by Robert Gwathmey
Gwathmey, who grew up as a member of a privileged white family in Richmond, Virginia, was well acquainted with Southern racism, but it wasn’t until the late 1930s that his art began to portray these tensions.
Custodian, from 1963, was likely influenced by the beginnings of the Civil Rights movement. The elderly African American man sits with a rifle held across his body, and behind him stands a stereotypically racist painting of a black man, complete with a watermelon. Where the head of the painting should be, however, are a pitchfork and hoe – agricultural tools.

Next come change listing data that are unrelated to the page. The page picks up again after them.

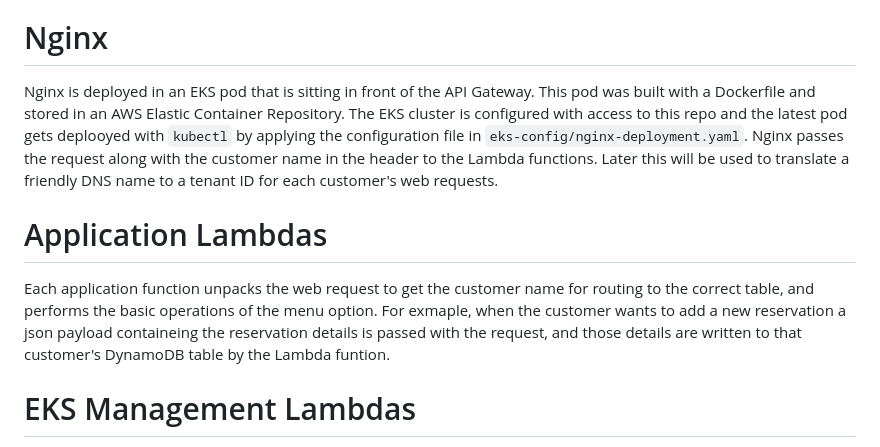
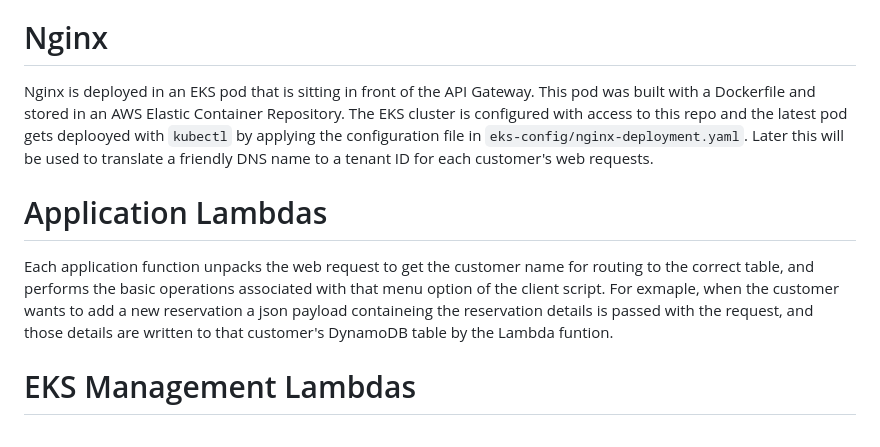
Before and after one commit to nycbobby/reservations-app, a Markdown page: README.md, the part around the change. Drawn GitHub-style.

```diff
--- a/README.md
+++ b/README.md
@@ -16,11 +16,11 @@ front-end script -> nginx -> api gateway -> lambda -> dynamo
 
 # Nginx
 
-Nginx is deployed in an EKS pod that is sitting in front of the API Gateway. This pod was built with a Dockerfile and stored in an AWS Elastic Container Repository. The EKS cluster is configured with access to this repo and the latest pod gets deplooyed with `kubectl` by applying the configuration file in `eks-config/nginx-deployment.yaml`. Nginx passes the request along with the customer name in the header to the Lambda functions. Later this will be used to translate a friendly DNS name to a tenant ID for each customer's web requests.
+Nginx is deployed in an EKS pod that is sitting in front of the API Gateway. This pod was built with a Dockerfile and stored in an AWS Elastic Container Repository. The EKS cluster is configured with access to this repo and the latest pod gets deplooyed with `kubectl` by applying the configuration file in `eks-config/nginx-deployment.yaml`. Later this will be used to translate a friendly DNS name to a tenant ID for each customer's web requests.
 
 # Application Lambdas
 
-Each application function unpacks the web request to get the customer name for routing to the correct table, and performs the basic operations of the menu option. For exmaple, when the customer wants to add a new reservation a json payload containeing the reservation details is passed with the request, and those details are written to that customer's DynamoDB table by the Lambda funtion.
+Each application function unpacks the web request to get the customer name for routing to the correct table, and performs the basic operations associated with that menu option of the client script. For exmaple, when the customer wants to add a new reservation a json payload containeing the reservation details is passed with the request, and those details are written to that customer's DynamoDB table by the Lambda funtion.
 
 # EKS Management Lambdas
 
```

Gwathmey’s central figure refuses to succumb to the racist portrayal behind him; his evident strength separates him from the two dimensional caricature, but is not enough to bridge the gap between him and the woman in the background.